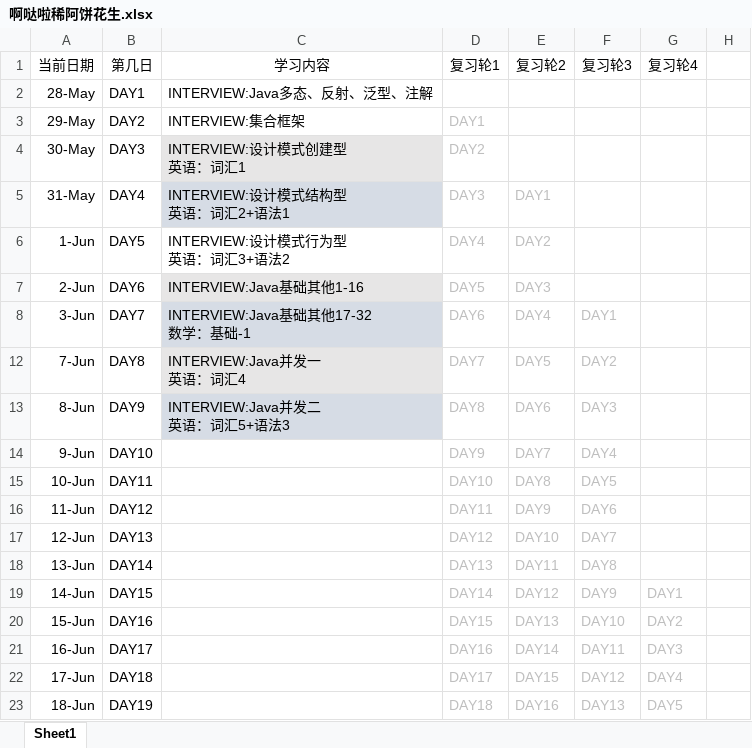
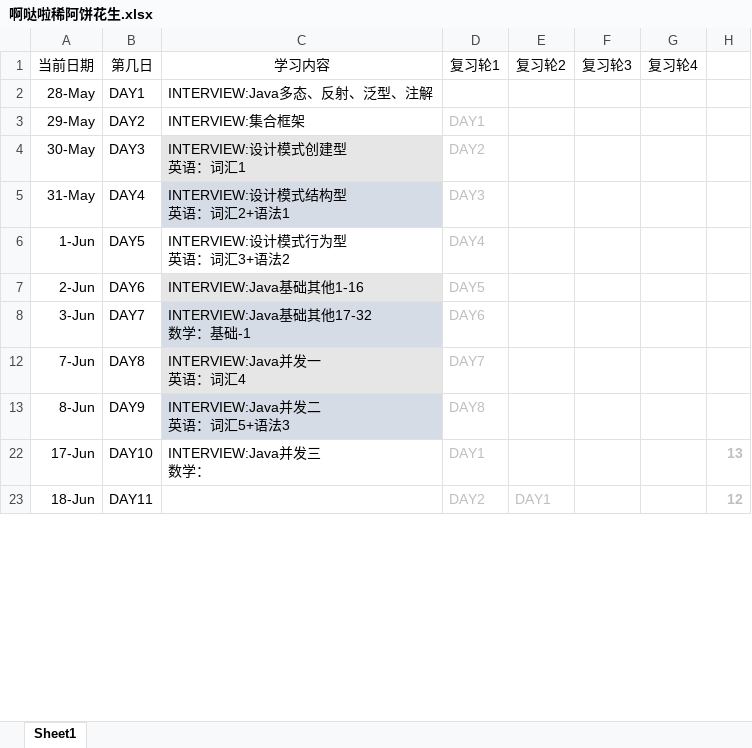
Before and after one commit to suika-agua/suika-agua.github.io, an Excel workbook: _posts/文件存储/啊哒啦稀阿饼花生.xlsx, sheet Sheet1, drawn as a sheet; only a part is shown; values as stored, in another font and other column widths than the file's, no borders; removed rows and columns are numbered as before the commit, all else as after; ↵ is a line break in a cell; the diff covers the shown part only; the diff names each change by its address in the sheet, - before the commit and + after, or states it on an @@ line.

```diff
--- a/_posts/文件存储/啊哒啦稀阿饼花生.xlsx (sheet Sheet1)
+++ b/_posts/文件存储/啊哒啦稀阿饼花生.xlsx (sheet Sheet1)
-E5 (复习轮2): DAY1
+E5 (复习轮2): (empty)
-E6 (复习轮2): DAY2
+E6 (复习轮2): (empty)
-E7 (复习轮2): DAY3
+E7 (复习轮2): (empty)
-E8 (复习轮2): DAY4
+E8 (复习轮2): (empty)
-F8 (复习轮3): DAY1
+F8 (复习轮3): (empty)
-E12 (复习轮2): DAY5
+E12 (复习轮2): (empty)
-F12 (复习轮3): DAY2
+F12 (复习轮3): (empty)
-E13 (复习轮2): DAY6
+E13 (复习轮2): (empty)
-F13 (复习轮3): DAY3
+F13 (复习轮3): (empty)
-row 14: 9-Jun | DAY10 |  | DAY9 | DAY7 | DAY4
-row 15: 10-Jun | DAY11 |  | DAY10 | DAY8 | DAY5
-row 16: 11-Jun | DAY12 |  | DAY11 | DAY9 | DAY6
-row 17: 12-Jun | DAY13 |  | DAY12 | DAY10 | DAY7
-row 18: 13-Jun | DAY14 |  | DAY13 | DAY11 | DAY8
-row 19: 14-Jun | DAY15 |  | DAY14 | DAY12 | DAY9 | DAY1
-row 20: 15-Jun | DAY16 |  | DAY15 | DAY13 | DAY10 | DAY2
-row 21: 16-Jun | DAY17 |  | DAY16 | DAY14 | DAY11 | DAY3
-B22 (第几日): DAY18
+B22 (第几日): DAY10
-C22 (学习内容): (empty)
+C22 (学习内容): INTERVIEW:Java并发三 ↵ 数学：
-D22 (复习轮1): DAY17
+D22 (复习轮1): DAY1
-E22 (复习轮2): DAY15
+E22 (复习轮2): (empty)
-F22 (复习轮3): DAY12
+F22 (复习轮3): (empty)
-G22 (复习轮4): DAY4
+G22 (复习轮4): (empty)
-H22: (empty)
+H22: 13
-B23 (第几日): DAY19
+B23 (第几日): DAY11
-D23 (复习轮1): DAY18
+D23 (复习轮1): DAY2
-E23 (复习轮2): DAY16
+E23 (复习轮2): DAY1
-F23 (复习轮3): DAY13
+F23 (复习轮3): (empty)
-G23 (复习轮4): DAY5
+G23 (复习轮4): (empty)
-H23: (empty)
+H23: 12
```
Also changed, not shown: 1 added row and 227 edited cells elsewhere in this sheet, 3 other files.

————————

Pictures are to be left out; all other data must be returned exactly.

- **FINISHED TASK**
Before and after one commit to suika-agua/suika-agua.github.io, an Excel workbook: _posts/文件存储/啊哒啦稀阿饼花生.xlsx, sheet Sheet1, drawn as a sheet; only a part is shown; values as stored, in another font and other column widths than the file's, no borders; removed rows and columns are numbered as before the commit, all else as after; ↵ is a line break in a cell; the diff covers the shown part only; the diff names each change by its address in the sheet, - before the commit and + after, or states it on an @@ line.

```diff
--- a/_posts/文件存储/啊哒啦稀阿饼花生.xlsx (sheet Sheet1)
+++ b/_posts/文件存储/啊哒啦稀阿饼花生.xlsx (sheet Sheet1)
-E5 (复习轮2): DAY1
+E5 (复习轮2): (empty)
-E6 (复习轮2): DAY2
+E6 (复习轮2): (empty)
-E7 (复习轮2): DAY3
+E7 (复习轮2): (empty)
-E8 (复习轮2): DAY4
+E8 (复习轮2): (empty)
-F8 (复习轮3): DAY1
+F8 (复习轮3): (empty)
-E12 (复习轮2): DAY5
+E12 (复习轮2): (empty)
-F12 (复习轮3): DAY2
+F12 (复习轮3): (empty)
-E13 (复习轮2): DAY6
+E13 (复习轮2): (empty)
-F13 (复习轮3): DAY3
+F13 (复习轮3): (empty)
-row 14: 9-Jun | DAY10 |  | DAY9 | DAY7 | DAY4
-row 15: 10-Jun | DAY11 |  | DAY10 | DAY8 | DAY5
-row 16: 11-Jun | DAY12 |  | DAY11 | DAY9 | DAY6
-row 17: 12-Jun | DAY13 |  | DAY12 | DAY10 | DAY7
-row 18: 13-Jun | DAY14 |  | DAY13 | DAY11 | DAY8
-row 19: 14-Jun | DAY15 |  | DAY14 | DAY12 | DAY9 | DAY1
-row 20: 15-Jun | DAY16 |  | DAY15 | DAY13 | DAY10 | DAY2
-row 21: 16-Jun | DAY17 |  | DAY16 | DAY14 | DAY11 | DAY3
-B22 (第几日): DAY18
+B22 (第几日): DAY10
-C22 (学习内容): (empty)
+C22 (学习内容): INTERVIEW:Java并发三 ↵ 数学：
-D22 (复习轮1): DAY17
+D22 (复习轮1): DAY1
-E22 (复习轮2): DAY15
+E22 (复习轮2): (empty)
-F22 (复习轮3): DAY12
+F22 (复习轮3): (empty)
-G22 (复习轮4): DAY4
+G22 (复习轮4): (empty)
-H22: (empty)
+H22: 13
-B23 (第几日): DAY19
+B23 (第几日): DAY11
-D23 (复习轮1): DAY18
+D23 (复习轮1): DAY2
-E23 (复习轮2): DAY16
+E23 (复习轮2): DAY1
-F23 (复习轮3): DAY13
+F23 (复习轮3): (empty)
-G23 (复习轮4): DAY5
+G23 (复习轮4): (empty)
-H23: (empty)
+H23: 12
```
Also changed, not shown: 1 added row and 227 edited cells elsewhere in this sheet, 3 other files.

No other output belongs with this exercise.